In the mountains of Dakhadaevskiy district in Dagestan, 1000 meters above sea level and 3 kilometers from the village of goldsmiths Kubachi lies Kala-Koreysh, an VIII century medieval fortress, which was the former capital of a feudal community (Kaytag utsmiystva) and the first muslim settlement in the Caucasus.


In the middle-ages, Kala-Koreysh was a well-defended fortress that served as political and cultural center, and most importantly it became the focal point for the spread of the Islamic faith in the Northern Caucasus. Built on top of inaccessible mountains by the Kuraysh in VII-VIII century, it stands at the confluence of five important rivers and it’s accessible through one single road. Built on a strategic point, they could control trade in the region and at the same time spread the faith.

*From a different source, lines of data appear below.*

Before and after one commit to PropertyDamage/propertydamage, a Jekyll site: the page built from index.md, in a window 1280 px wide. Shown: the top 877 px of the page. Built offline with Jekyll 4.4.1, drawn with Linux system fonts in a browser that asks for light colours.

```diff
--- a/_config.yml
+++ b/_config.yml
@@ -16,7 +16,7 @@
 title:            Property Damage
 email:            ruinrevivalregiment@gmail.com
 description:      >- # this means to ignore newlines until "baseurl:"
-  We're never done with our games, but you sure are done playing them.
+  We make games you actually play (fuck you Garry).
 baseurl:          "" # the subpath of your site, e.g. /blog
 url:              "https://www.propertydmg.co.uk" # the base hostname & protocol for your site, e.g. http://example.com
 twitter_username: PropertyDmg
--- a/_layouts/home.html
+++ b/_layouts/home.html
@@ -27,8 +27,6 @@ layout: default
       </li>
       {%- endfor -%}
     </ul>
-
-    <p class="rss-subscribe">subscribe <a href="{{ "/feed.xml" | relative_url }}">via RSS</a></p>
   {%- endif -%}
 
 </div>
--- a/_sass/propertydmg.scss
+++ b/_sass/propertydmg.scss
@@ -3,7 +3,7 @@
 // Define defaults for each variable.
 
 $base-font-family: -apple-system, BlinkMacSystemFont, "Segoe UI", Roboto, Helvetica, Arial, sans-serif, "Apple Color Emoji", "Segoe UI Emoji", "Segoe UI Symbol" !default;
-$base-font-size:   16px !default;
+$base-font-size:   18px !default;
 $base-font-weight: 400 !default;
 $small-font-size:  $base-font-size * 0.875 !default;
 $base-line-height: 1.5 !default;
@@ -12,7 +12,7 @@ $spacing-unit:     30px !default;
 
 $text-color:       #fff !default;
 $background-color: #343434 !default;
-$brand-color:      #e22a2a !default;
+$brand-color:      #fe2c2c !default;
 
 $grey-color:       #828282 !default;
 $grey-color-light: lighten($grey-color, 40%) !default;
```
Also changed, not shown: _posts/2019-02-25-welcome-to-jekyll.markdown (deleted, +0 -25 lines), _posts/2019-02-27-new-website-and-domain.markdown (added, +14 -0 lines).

Kuraysh was the name of the merchant tribe into which Prophet Muhammad was born – Kala Koreysh means “the fortress of koreyshids”. Several Kuraysh tribesmen came to the mountains of Dagestan as conquerors after Arabs conquered Derbent in 654  – the biggest city of Dagestan at the time. The spread of Islam began in the Cacausus which ended in the XIXth century with the conversion of the Ingush people.

As people started moving to the lowlands in the XVIII century, its role as an important cultural and commercial center gradually decreased. The last inhabitants were forcibly evicted to Chechnya by the Soviets in 1944 and most of the structures were destroyed.

Today, the only constructions still standing in Kala-Koreysh are a IX century mosque and a mausoleum; only one person lives here as guardian of the sacred place. The alabaster tiles of the partially destroyed mosque are displayed in the Regional Museum.

Kala Koreysh also has a graveyard where both noblemen and common residents were buried; tombstones date back to the IX-X century and contain sacred Islamic texts. The unique carving on the tombstones is very similar to the Kubachi pattern design (for more on Kubachi click here). The graveyard also has pagan sarcophaguses which are not typical of Muslim culture (where the dead are buried only in the ground).

Today, Kala Koreysh serves as tourist spot and place of pilgrimage for devout Muslims (the pilgrimage is called “ziyaret”).

Sacred mountain of Ingushetia (central Caucasus mountains)

Myatceli temple

Myatceli temple

At North Ossetia – Ingushetia border lies Table Mountain –  considered a holy sacred mountain by the Ingush people since ancient times. The Vainakh people (Ingush and Chechens) practiced pagan beliefs before their conversion to Islam in the 19th century.

Table mountain was place of special ceremonies, and Myatceli temple, located on Myat Loam peak at 3000 meters altitude, served this special purpose.

More details on Ingush pagan beliefs and practices in the following documentary (minute 6:35)

The border between Ingushetia and North Ossetia was created in 1944 by the Soviets (after Chechen/ Ingush deportation), who ceased a part of Ingush territory to North Ossetia – and so the Ossetian capital of Vladikavkaz was created.

Mukhtarov mosque, North Ossetia-Alania

Mukhtarov mosque was built between 1900-1908 in Vladikavkaz – the capital city of  North Ossetia-Alania, North Caucasus.